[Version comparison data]

□ □ □ □

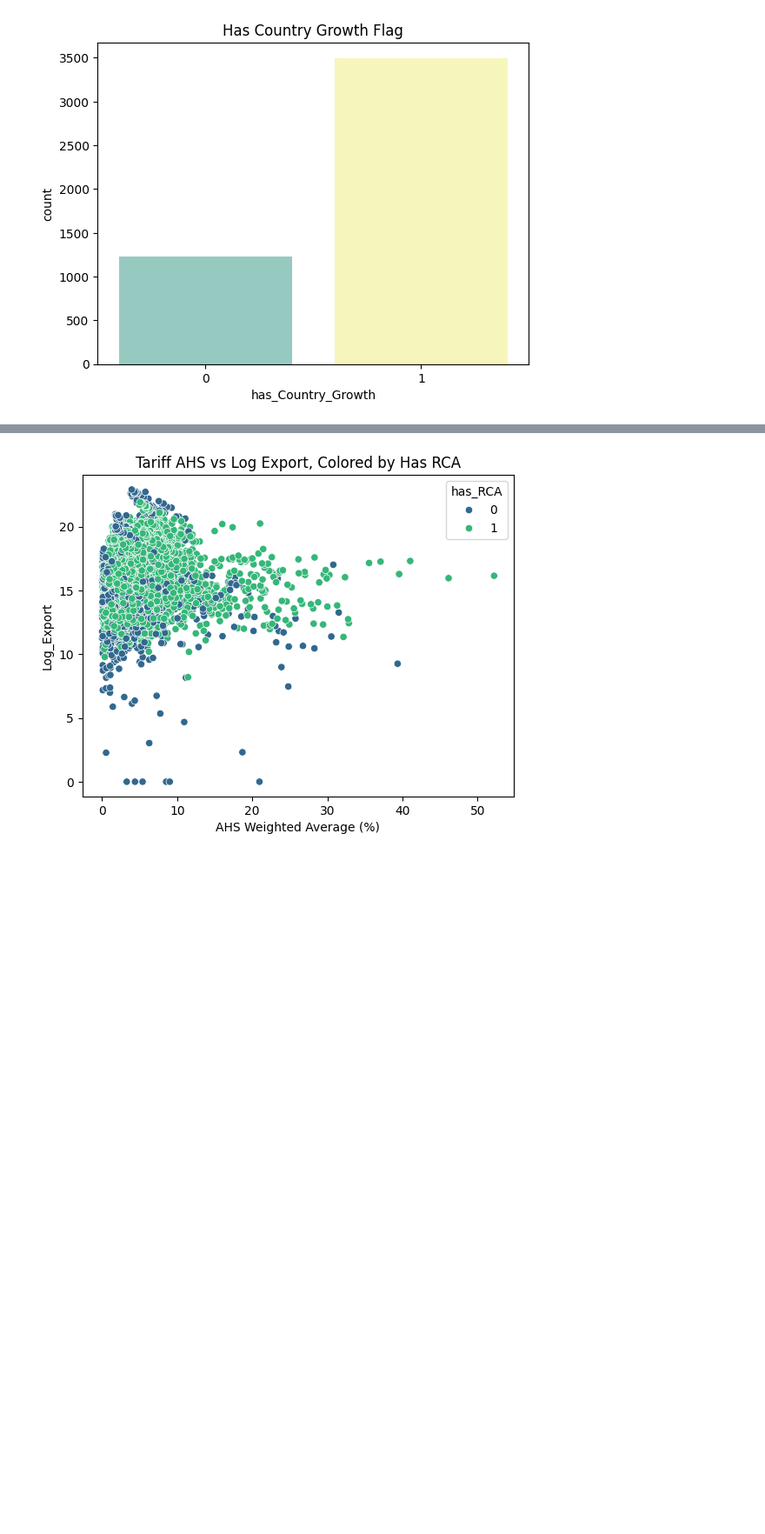
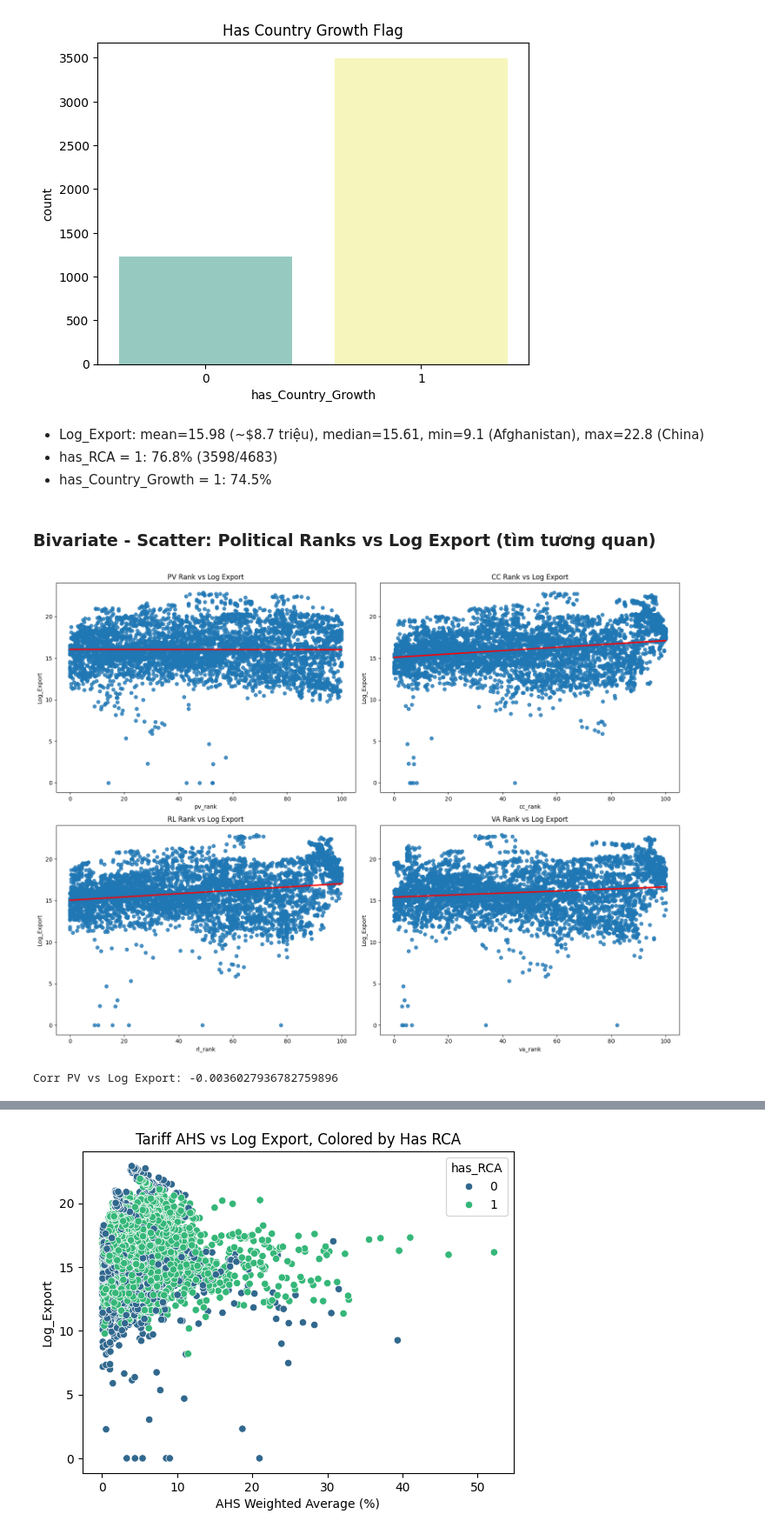
Before and after one commit to fountainhead-2207/DS111, a Jupyter notebook: Data/Bronze/EDA_Overall.ipynb, the cells around one changed output, grey strips where cells are left out. Shown at 87% size. Cells and saved outputs as stored; diff of their text form; code cells hidden in the pictures; blank space fills up the shorter version.

```diff
--- a/Data/Bronze/EDA_Overall.ipynb
+++ b/Data/Bronze/EDA_Overall.ipynb
@@ -540,3 +552,24 @@ plt.show()
 # %% [output]
 [figure]
 [figure]
+# %% [markdown]
+* Log_Export: mean=15.98 (~$8.7 triệu), median=15.61, min=9.1 (Afghanistan), max=22.8 (China)
+* has_RCA = 1: 76.8% (3598/4683)
+* has_Country_Growth = 1: 74.5%
+# %% [markdown]
+### Bivariate - Scatter: Political Ranks vs Log Export (tìm tương quan)
+# %%
+# CELL 5:
+fig, axes = plt.subplots(2, 2, figsize=(16, 12))
+sns.regplot(data=df_pivoted, x='pv_rank', y='Log_Export', ax=axes[0,0], line_kws={'color':'red'}).set_title('PV Rank vs Log Export')
+sns.regplot(data=df_pivoted, x='cc_rank', y='Log_Export', ax=axes[0,1], line_kws={'color':'red'}).set_title('CC Rank vs Log Export')
+sns.regplot(data=df_pivoted, x='rl_rank', y='Log_Export', ax=axes[1,0], line_kws={'color':'red'}).set_title('RL Rank vs Log Export')
+sns.regplot(data=df_pivoted, x='va_rank', y='Log_Export', ax=axes[1,1], line_kws={'color':'red'}).set_title('VA Rank vs Log Export')
+plt.tight_layout()
+plt.show()
+
+# Corr values
+print("Corr PV vs Log Export:", df_pivoted['pv_rank'].corr(df_pivoted['Log_Export']))
+# %% [output]
+[figure, added]
+Corr PV vs Log Export: -0.0036027936782759896
```
Also changed, not shown: parts of 30 cells of this notebook.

□ □ □ □

- **Problem statement**:
Look through the data above and return each line where the string "output" occurs.

- **Result for this task**:
Before and after one commit to fountainhead-2207/DS111, a Jupyter notebook: Data/Bronze/EDA_Overall.ipynb, the cells around one changed output, grey strips where cells are left out. Shown at 87% size. Cells and saved outputs as stored; diff of their text form; code cells hidden in the pictures; blank space fills up the shorter version.
 # %% [output]
+# %% [output]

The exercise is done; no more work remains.